The Ministry of Justice (MOJ) said it is seeking to amend the law so that a death sentence can only be handed down when all three judges in a case approve the sentence.
Current law stipulates that a death sentence can be handed down with a majority verdict, which means two of the three judges in a court can decide the ruling. Passage of the amendment would make death sentences more difficult to secure and thereby reduce the number of state executions.
A ministry official told the Taipei Times yesterday that the MOJ and the Judicial Yuan would cooperate to amend the law.
The ministry has also asked the Judicial Yuan to amend the law so that the Supreme Court would have to meet and debate any review of a death sentence handed by the Taiwan High Court, the official said.
He said that at the moment the Supreme Court usually only reviews the legal documents but does not debate the matter.
The official said that the ministry would also ask prosecutors to no longer propose a death sentence to the court when indicting suspects accused of serious crimes.
The Democratic Progressive Party (DPP) government promised in 2000 to abolish the death penalty, but the ministry has since suggested that Taiwan might not be able to do this in the near future because a majority of Taiwanese believe that capital punishment is the most effective means of deterring serious crime.
Given this, the ministry has tried to carry out as few executions as possible. The ministry either files extraordinary appeals to the Supreme Court to keep prisoners sentenced to death alive, or delays their executions.
Ministry figures show that the number of executions has been decreasing for years. Thirty-two prisoners were executed in 1998, a number that shrank to 10 in 2001 and to three each in 2004, 2005 and in 2006. No executions were carried out last year.
DPP presidential candidate Frank Hsieh (
Chinese Nationalist Party (KMT) candidate Ma Ying-jeou (

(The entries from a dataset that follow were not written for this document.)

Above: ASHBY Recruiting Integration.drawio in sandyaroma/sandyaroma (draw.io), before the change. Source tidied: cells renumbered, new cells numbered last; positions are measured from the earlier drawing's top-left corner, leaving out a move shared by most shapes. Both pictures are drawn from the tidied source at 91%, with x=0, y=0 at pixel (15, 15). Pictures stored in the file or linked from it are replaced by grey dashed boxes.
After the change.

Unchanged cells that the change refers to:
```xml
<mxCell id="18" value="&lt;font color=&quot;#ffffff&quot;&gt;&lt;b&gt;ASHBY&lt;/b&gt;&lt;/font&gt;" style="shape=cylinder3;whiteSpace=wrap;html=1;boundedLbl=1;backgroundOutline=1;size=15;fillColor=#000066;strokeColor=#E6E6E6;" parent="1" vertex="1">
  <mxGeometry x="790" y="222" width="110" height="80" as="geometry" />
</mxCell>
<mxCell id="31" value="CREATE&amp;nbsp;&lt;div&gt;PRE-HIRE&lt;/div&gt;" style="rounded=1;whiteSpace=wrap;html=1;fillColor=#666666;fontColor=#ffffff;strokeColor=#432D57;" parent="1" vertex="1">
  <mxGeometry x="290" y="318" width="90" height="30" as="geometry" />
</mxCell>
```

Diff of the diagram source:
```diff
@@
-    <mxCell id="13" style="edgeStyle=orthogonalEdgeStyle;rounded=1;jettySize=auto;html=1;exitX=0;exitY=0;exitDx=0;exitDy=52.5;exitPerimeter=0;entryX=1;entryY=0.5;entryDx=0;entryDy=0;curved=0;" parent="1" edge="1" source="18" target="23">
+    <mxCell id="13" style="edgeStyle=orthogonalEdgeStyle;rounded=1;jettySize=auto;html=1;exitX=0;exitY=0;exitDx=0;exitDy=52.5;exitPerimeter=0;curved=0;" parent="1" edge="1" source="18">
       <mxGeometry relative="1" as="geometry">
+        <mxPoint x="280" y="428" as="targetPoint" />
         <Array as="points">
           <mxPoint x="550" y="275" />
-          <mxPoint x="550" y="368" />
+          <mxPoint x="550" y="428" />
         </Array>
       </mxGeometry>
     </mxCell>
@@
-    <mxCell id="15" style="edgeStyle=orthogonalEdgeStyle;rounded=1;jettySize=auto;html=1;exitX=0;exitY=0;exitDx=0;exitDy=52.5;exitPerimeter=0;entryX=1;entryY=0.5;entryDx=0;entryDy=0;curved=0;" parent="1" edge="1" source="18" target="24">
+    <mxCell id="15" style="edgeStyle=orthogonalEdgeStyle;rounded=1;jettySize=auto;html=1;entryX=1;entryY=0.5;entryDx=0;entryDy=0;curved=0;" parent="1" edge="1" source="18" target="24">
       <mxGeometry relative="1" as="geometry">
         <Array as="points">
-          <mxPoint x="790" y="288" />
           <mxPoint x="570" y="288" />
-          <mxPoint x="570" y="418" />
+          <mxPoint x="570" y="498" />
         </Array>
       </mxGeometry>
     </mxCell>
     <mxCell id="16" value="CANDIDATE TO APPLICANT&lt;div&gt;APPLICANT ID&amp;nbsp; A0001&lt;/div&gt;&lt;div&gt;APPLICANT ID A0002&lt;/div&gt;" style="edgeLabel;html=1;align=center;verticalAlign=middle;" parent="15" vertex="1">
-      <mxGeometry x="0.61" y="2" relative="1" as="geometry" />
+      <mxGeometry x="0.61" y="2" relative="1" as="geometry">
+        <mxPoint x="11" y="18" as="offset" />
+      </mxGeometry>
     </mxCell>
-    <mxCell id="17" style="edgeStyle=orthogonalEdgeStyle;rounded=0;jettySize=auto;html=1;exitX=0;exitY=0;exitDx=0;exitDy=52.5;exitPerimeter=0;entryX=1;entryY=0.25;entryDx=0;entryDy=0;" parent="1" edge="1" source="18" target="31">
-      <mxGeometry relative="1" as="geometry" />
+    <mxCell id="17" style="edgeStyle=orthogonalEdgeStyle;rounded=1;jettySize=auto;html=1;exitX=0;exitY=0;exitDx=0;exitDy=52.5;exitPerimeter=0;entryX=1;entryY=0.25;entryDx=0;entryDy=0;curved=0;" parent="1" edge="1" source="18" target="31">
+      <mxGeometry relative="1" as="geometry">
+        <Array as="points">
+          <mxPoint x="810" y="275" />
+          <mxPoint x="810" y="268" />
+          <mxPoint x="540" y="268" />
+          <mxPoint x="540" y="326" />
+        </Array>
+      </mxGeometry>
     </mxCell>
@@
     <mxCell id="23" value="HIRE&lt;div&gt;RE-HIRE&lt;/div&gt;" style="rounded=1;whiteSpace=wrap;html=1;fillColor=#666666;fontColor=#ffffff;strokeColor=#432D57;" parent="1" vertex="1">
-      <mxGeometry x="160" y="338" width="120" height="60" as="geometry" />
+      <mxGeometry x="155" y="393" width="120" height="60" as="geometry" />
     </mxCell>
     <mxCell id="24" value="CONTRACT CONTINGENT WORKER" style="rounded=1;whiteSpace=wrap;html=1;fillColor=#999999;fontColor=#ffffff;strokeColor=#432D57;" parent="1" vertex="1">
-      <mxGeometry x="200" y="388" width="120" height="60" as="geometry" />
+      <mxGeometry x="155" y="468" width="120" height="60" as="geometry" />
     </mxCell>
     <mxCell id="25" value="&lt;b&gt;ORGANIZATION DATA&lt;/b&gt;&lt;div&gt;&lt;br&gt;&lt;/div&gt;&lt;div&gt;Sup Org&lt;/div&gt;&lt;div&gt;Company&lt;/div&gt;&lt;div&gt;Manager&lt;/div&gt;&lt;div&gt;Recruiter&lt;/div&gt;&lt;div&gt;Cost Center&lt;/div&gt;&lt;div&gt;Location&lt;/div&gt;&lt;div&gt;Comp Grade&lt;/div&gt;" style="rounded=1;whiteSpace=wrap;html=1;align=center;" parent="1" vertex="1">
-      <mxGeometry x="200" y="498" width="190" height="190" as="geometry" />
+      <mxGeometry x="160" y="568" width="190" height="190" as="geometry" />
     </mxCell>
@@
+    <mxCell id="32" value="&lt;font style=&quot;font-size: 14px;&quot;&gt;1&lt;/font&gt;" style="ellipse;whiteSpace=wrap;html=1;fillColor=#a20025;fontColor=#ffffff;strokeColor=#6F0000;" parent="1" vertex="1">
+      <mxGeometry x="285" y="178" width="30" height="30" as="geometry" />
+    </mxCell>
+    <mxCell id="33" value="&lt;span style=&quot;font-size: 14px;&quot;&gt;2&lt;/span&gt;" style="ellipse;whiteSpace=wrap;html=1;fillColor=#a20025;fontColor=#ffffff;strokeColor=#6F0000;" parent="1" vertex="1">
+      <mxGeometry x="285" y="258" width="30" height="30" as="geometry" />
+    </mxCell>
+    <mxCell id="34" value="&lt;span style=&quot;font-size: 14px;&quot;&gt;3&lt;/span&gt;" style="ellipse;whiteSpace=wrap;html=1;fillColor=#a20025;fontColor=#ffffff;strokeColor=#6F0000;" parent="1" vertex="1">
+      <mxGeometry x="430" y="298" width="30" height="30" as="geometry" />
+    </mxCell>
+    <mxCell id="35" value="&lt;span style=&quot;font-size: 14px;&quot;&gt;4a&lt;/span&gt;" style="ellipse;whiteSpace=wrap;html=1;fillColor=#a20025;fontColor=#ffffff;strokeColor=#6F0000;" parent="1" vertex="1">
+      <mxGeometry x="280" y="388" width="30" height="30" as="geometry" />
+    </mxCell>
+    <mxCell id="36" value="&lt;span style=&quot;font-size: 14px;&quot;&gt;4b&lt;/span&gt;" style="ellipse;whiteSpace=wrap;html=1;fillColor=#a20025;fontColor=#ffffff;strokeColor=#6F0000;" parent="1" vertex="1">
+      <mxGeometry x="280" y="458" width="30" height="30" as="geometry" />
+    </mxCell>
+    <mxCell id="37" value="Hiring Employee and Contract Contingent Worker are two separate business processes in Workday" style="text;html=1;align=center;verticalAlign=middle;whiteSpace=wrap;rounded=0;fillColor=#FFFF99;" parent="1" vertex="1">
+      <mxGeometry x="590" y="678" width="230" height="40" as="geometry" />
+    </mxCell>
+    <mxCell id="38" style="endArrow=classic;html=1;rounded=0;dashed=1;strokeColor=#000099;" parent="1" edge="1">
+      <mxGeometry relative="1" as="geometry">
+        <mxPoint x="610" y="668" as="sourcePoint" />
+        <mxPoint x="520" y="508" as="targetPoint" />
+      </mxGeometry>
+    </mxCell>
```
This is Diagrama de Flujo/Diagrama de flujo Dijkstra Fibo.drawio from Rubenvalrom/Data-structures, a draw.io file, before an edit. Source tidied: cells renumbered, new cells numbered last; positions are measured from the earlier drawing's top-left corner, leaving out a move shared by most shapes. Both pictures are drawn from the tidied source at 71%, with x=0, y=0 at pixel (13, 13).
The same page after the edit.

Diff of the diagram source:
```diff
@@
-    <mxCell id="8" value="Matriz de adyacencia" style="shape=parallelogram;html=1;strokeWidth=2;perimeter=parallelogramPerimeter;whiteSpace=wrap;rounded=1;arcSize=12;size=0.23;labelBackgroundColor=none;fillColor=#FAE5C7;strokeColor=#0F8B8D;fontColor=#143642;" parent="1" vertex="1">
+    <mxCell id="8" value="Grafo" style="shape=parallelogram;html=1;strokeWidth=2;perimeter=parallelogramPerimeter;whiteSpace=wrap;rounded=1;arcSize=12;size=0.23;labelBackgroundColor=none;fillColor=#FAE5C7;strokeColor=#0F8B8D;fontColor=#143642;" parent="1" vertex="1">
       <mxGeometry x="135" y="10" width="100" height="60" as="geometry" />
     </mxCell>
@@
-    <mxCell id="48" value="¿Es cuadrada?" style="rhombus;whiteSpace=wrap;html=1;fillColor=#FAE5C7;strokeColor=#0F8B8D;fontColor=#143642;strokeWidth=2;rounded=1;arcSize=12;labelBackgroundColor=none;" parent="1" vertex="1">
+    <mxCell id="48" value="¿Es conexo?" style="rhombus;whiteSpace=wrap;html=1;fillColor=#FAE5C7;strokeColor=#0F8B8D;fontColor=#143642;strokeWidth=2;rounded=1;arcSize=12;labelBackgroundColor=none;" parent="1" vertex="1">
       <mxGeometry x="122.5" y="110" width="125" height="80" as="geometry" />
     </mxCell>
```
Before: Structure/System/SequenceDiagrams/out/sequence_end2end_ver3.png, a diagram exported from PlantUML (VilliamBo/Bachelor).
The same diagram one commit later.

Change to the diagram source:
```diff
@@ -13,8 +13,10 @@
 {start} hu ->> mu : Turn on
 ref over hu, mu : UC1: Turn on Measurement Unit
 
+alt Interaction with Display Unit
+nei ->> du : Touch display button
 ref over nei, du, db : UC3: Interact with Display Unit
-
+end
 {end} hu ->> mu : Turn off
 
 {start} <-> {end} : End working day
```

Dignitaries from 47 countries yesterday congratulated President Tsai Ing-wen (蔡英文) on the commencement of her second term and highlighted Taiwan’s achievements in democracy and its response to the COVID-19 pandemic, after US Secretary of State Mike Pompeo sent his congratulations a day earlier. As of noon yesterday, 263 high-ranking officials from 47 countries and global organizations had congratulated Tsai via statements, letters, social media posts or recorded footage, the Ministry of Foreign Affairs said, while releasing a collection of footage sent by selected dignitaries. The governments of Taiwan’s 15 diplomatic allies sent their congratulations, as did the Czech Republic, France, Germany, Italy,
REASSURING NUMBERS: Taiwan’s test capacity ranks sixth or seventh among 91 nations, and is not low compared with other nations, Chen Shih-chung said The quarantine period for foreigners visiting Taiwan for business would vary based on the COVID-19 situation of the nation or territory that they are coming from, the Central Epidemic Command Center (CECC) said yesterday, as it reported the 13th consecutive day of no new cases. Minister of Health and Welfare Chen Shih-chung (陳時中), who heads the center, told reporters at the center’s daily briefing that modified rules covering foreign business visitors had been completed and were ready for him to sign. The complete details of the new rules would be released later this week, he said. Foreigners on long business trips would have
The Czech Republic’s Senate on Wednesday passed a resolution that supports a possible visit by the senate president to Taiwan. The resolution, initiated by Czech Senator Pavel Fischer, was passed with 50 votes in favor, one against and one abstention. The resolution blasts Beijing for having its Prague embassy send a letter to former Czech Senate president Jaroslav Kubera earlier this year threatening repercussions for Czech businesses if he visited Taiwan. The resolution shows the Senate’s support for a visit to Taiwan by Senate President Milos Vystrcil, accompanied by Czech business representatives, as the visit would be in the diplomatic long-term interests
The government and the Chinese Nationalist Party (KMT) yesterday both spoke out against plans by the Chinese government to enact a national security law in Hong Kong. Chinese officials yesterday confirmed that the National People’s Congress would review a bill “on establishing and improving the legal system and enforcement mechanisms for the Hong Kong Special Administrative Region to safeguard national security.” The Presidential Office said that the announcement was evidence that the “one country, two systems” framework fundamentally clashes with democratic freedoms. The de-escalation of tensions between Hong Kong and Beijing relies on the Chinese government’s willingness to respond to Hong Kongers’ demands,